- [REQUIRED ACTION]: Please return the records below exactly as they stand.

GIVEN INFORMATION Block Start

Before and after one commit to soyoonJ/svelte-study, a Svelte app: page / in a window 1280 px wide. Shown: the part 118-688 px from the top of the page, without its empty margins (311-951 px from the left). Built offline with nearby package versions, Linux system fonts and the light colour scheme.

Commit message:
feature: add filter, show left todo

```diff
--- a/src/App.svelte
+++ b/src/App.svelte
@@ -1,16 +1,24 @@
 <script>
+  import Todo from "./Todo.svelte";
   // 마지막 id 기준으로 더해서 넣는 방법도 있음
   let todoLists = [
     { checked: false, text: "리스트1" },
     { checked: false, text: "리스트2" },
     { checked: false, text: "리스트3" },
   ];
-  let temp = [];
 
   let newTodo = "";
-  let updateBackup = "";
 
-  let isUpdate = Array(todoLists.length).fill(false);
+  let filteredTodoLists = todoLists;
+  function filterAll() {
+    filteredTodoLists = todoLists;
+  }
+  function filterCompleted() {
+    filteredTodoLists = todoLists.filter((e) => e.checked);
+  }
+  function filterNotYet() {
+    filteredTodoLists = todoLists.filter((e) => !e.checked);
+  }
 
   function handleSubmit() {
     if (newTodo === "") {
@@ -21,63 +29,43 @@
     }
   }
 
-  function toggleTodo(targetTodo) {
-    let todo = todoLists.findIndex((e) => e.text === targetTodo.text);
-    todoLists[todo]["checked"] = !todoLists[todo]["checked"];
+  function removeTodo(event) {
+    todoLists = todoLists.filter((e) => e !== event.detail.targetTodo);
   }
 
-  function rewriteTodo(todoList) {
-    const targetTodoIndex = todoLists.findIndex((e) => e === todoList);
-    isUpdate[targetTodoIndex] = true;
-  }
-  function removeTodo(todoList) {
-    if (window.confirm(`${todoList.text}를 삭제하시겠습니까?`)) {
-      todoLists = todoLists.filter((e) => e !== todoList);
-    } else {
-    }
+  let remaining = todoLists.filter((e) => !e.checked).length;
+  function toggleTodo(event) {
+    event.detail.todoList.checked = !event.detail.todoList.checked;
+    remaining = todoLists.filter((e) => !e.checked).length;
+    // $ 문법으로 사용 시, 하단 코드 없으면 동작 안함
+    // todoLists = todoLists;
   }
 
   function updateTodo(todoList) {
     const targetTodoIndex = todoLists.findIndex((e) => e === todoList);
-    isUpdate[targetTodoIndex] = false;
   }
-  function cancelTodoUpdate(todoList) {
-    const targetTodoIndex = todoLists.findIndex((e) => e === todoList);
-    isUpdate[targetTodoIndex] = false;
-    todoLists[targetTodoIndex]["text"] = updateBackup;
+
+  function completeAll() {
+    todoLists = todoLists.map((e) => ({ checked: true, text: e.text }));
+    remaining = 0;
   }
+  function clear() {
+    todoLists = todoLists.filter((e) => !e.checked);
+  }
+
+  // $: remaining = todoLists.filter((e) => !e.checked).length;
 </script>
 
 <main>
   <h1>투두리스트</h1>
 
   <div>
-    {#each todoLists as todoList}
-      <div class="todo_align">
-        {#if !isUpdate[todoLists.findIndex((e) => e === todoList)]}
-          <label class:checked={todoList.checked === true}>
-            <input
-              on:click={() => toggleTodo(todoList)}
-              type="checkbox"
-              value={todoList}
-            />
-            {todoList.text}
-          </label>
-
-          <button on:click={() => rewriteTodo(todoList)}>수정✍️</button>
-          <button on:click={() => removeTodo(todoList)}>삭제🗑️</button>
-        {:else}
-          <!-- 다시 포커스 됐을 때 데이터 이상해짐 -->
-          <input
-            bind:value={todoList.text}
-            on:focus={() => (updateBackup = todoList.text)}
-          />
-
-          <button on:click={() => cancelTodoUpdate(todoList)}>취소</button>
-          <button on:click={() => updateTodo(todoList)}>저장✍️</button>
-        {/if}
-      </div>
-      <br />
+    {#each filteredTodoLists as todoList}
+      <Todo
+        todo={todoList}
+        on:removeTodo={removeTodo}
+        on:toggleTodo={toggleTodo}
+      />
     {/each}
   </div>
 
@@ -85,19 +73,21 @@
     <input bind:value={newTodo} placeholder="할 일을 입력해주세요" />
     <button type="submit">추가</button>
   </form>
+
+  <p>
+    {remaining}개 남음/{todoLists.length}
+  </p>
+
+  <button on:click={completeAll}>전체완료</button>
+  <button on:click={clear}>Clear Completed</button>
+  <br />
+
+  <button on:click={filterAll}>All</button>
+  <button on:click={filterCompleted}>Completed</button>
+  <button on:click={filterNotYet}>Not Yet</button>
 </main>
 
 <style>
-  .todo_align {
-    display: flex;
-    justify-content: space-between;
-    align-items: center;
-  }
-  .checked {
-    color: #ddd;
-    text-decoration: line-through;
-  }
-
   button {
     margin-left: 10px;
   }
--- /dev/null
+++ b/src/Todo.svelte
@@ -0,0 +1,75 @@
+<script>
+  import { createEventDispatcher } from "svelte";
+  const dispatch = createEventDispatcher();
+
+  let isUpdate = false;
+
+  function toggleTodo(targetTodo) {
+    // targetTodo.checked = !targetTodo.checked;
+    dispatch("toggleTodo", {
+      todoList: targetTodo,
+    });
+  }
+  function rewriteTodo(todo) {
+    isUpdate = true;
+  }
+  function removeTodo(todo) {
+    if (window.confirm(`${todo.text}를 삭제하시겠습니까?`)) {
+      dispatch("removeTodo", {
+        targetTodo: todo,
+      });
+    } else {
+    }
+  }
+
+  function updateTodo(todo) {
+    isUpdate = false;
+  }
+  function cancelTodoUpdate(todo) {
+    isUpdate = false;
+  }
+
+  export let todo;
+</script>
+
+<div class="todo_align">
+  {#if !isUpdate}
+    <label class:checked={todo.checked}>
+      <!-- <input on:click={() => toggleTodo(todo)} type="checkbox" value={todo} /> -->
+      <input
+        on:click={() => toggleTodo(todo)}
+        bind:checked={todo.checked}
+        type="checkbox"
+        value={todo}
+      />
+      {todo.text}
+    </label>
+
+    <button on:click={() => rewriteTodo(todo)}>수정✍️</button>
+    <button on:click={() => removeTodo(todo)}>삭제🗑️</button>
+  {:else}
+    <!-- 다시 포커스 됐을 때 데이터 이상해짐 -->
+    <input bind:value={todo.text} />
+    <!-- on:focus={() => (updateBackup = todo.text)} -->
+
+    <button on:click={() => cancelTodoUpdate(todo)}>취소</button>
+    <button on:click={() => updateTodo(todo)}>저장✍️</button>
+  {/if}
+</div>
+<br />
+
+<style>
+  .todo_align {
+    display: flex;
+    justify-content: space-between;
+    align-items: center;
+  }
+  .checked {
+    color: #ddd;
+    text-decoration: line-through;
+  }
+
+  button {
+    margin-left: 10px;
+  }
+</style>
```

GIVEN INFORMATION Block End

- [EXERCISE SOLUTION]:
Before and after one commit to soyoonJ/svelte-study, a Svelte app: page / in a window 1280 px wide. Shown: the part 118-688 px from the top of the page, without its empty margins (311-951 px from the left). Built offline with nearby package versions, Linux system fonts and the light colour scheme.

Commit message:
feature: add filter, show left todo

```diff
--- a/src/App.svelte
+++ b/src/App.svelte
@@ -1,16 +1,24 @@
 <script>
+  import Todo from "./Todo.svelte";
   // 마지막 id 기준으로 더해서 넣는 방법도 있음
   let todoLists = [
     { checked: false, text: "리스트1" },
     { checked: false, text: "리스트2" },
     { checked: false, text: "리스트3" },
   ];
-  let temp = [];
 
   let newTodo = "";
-  let updateBackup = "";
 
-  let isUpdate = Array(todoLists.length).fill(false);
+  let filteredTodoLists = todoLists;
+  function filterAll() {
+    filteredTodoLists = todoLists;
+  }
+  function filterCompleted() {
+    filteredTodoLists = todoLists.filter((e) => e.checked);
+  }
+  function filterNotYet() {
+    filteredTodoLists = todoLists.filter((e) => !e.checked);
+  }
 
   function handleSubmit() {
     if (newTodo === "") {
@@ -21,63 +29,43 @@
     }
   }
 
-  function toggleTodo(targetTodo) {
-    let todo = todoLists.findIndex((e) => e.text === targetTodo.text);
-    todoLists[todo]["checked"] = !todoLists[todo]["checked"];
+  function removeTodo(event) {
+    todoLists = todoLists.filter((e) => e !== event.detail.targetTodo);
   }
 
-  function rewriteTodo(todoList) {
-    const targetTodoIndex = todoLists.findIndex((e) => e === todoList);
-    isUpdate[targetTodoIndex] = true;
-  }
-  function removeTodo(todoList) {
-    if (window.confirm(`${todoList.text}를 삭제하시겠습니까?`)) {
-      todoLists = todoLists.filter((e) => e !== todoList);
-    } else {
-    }
+  let remaining = todoLists.filter((e) => !e.checked).length;
+  function toggleTodo(event) {
+    event.detail.todoList.checked = !event.detail.todoList.checked;
+    remaining = todoLists.filter((e) => !e.checked).length;
+    // $ 문법으로 사용 시, 하단 코드 없으면 동작 안함
+    // todoLists = todoLists;
   }
 
   function updateTodo(todoList) {
     const targetTodoIndex = todoLists.findIndex((e) => e === todoList);
-    isUpdate[targetTodoIndex] = false;
   }
-  function cancelTodoUpdate(todoList) {
-    const targetTodoIndex = todoLists.findIndex((e) => e === todoList);
-    isUpdate[targetTodoIndex] = false;
-    todoLists[targetTodoIndex]["text"] = updateBackup;
+
+  function completeAll() {
+    todoLists = todoLists.map((e) => ({ checked: true, text: e.text }));
+    remaining = 0;
   }
+  function clear() {
+    todoLists = todoLists.filter((e) => !e.checked);
+  }
+
+  // $: remaining = todoLists.filter((e) => !e.checked).length;
 </script>
 
 <main>
   <h1>투두리스트</h1>
 
   <div>
-    {#each todoLists as todoList}
-      <div class="todo_align">
-        {#if !isUpdate[todoLists.findIndex((e) => e === todoList)]}
-          <label class:checked={todoList.checked === true}>
-            <input
-              on:click={() => toggleTodo(todoList)}
-              type="checkbox"
-              value={todoList}
-            />
-            {todoList.text}
-          </label>
-
-          <button on:click={() => rewriteTodo(todoList)}>수정✍️</button>
-          <button on:click={() => removeTodo(todoList)}>삭제🗑️</button>
-        {:else}
-          <!-- 다시 포커스 됐을 때 데이터 이상해짐 -->
-          <input
-            bind:value={todoList.text}
-            on:focus={() => (updateBackup = todoList.text)}
-          />
-
-          <button on:click={() => cancelTodoUpdate(todoList)}>취소</button>
-          <button on:click={() => updateTodo(todoList)}>저장✍️</button>
-        {/if}
-      </div>
-      <br />
+    {#each filteredTodoLists as todoList}
+      <Todo
+        todo={todoList}
+        on:removeTodo={removeTodo}
+        on:toggleTodo={toggleTodo}
+      />
     {/each}
   </div>
 
@@ -85,19 +73,21 @@
     <input bind:value={newTodo} placeholder="할 일을 입력해주세요" />
     <button type="submit">추가</button>
   </form>
+
+  <p>
+    {remaining}개 남음/{todoLists.length}
+  </p>
+
+  <button on:click={completeAll}>전체완료</button>
+  <button on:click={clear}>Clear Completed</button>
+  <br />
+
+  <button on:click={filterAll}>All</button>
+  <button on:click={filterCompleted}>Completed</button>
+  <button on:click={filterNotYet}>Not Yet</button>
 </main>
 
 <style>
-  .todo_align {
-    display: flex;
-    justify-content: space-between;
-    align-items: center;
-  }
-  .checked {
-    color: #ddd;
-    text-decoration: line-through;
-  }
-
   button {
     margin-left: 10px;
   }
--- /dev/null
+++ b/src/Todo.svelte
@@ -0,0 +1,75 @@
+<script>
+  import { createEventDispatcher } from "svelte";
+  const dispatch = createEventDispatcher();
+
+  let isUpdate = false;
+
+  function toggleTodo(targetTodo) {
+    // targetTodo.checked = !targetTodo.checked;
+    dispatch("toggleTodo", {
+      todoList: targetTodo,
+    });
+  }
+  function rewriteTodo(todo) {
+    isUpdate = true;
+  }
+  function removeTodo(todo) {
+    if (window.confirm(`${todo.text}를 삭제하시겠습니까?`)) {
+      dispatch("removeTodo", {
+        targetTodo: todo,
+      });
+    } else {
+    }
+  }
+
+  function updateTodo(todo) {
+    isUpdate = false;
+  }
+  function cancelTodoUpdate(todo) {
+    isUpdate = false;
+  }
+
+  export let todo;
+</script>
+
+<div class="todo_align">
+  {#if !isUpdate}
+    <label class:checked={todo.checked}>
+      <!-- <input on:click={() => toggleTodo(todo)} type="checkbox" value={todo} /> -->
+      <input
+        on:click={() => toggleTodo(todo)}
+        bind:checked={todo.checked}
+        type="checkbox"
+        value={todo}
+      />
+      {todo.text}
+    </label>
+
+    <button on:click={() => rewriteTodo(todo)}>수정✍️</button>
+    <button on:click={() => removeTodo(todo)}>삭제🗑️</button>
+  {:else}
+    <!-- 다시 포커스 됐을 때 데이터 이상해짐 -->
+    <input bind:value={todo.text} />
+    <!-- on:focus={() => (updateBackup = todo.text)} -->
+
+    <button on:click={() => cancelTodoUpdate(todo)}>취소</button>
+    <button on:click={() => updateTodo(todo)}>저장✍️</button>
+  {/if}
+</div>
+<br />
+
+<style>
+  .todo_align {
+    display: flex;
+    justify-content: space-between;
+    align-items: center;
+  }
+  .checked {
+    color: #ddd;
+    text-decoration: line-through;
+  }
+
+  button {
+    margin-left: 10px;
+  }
+</style>
```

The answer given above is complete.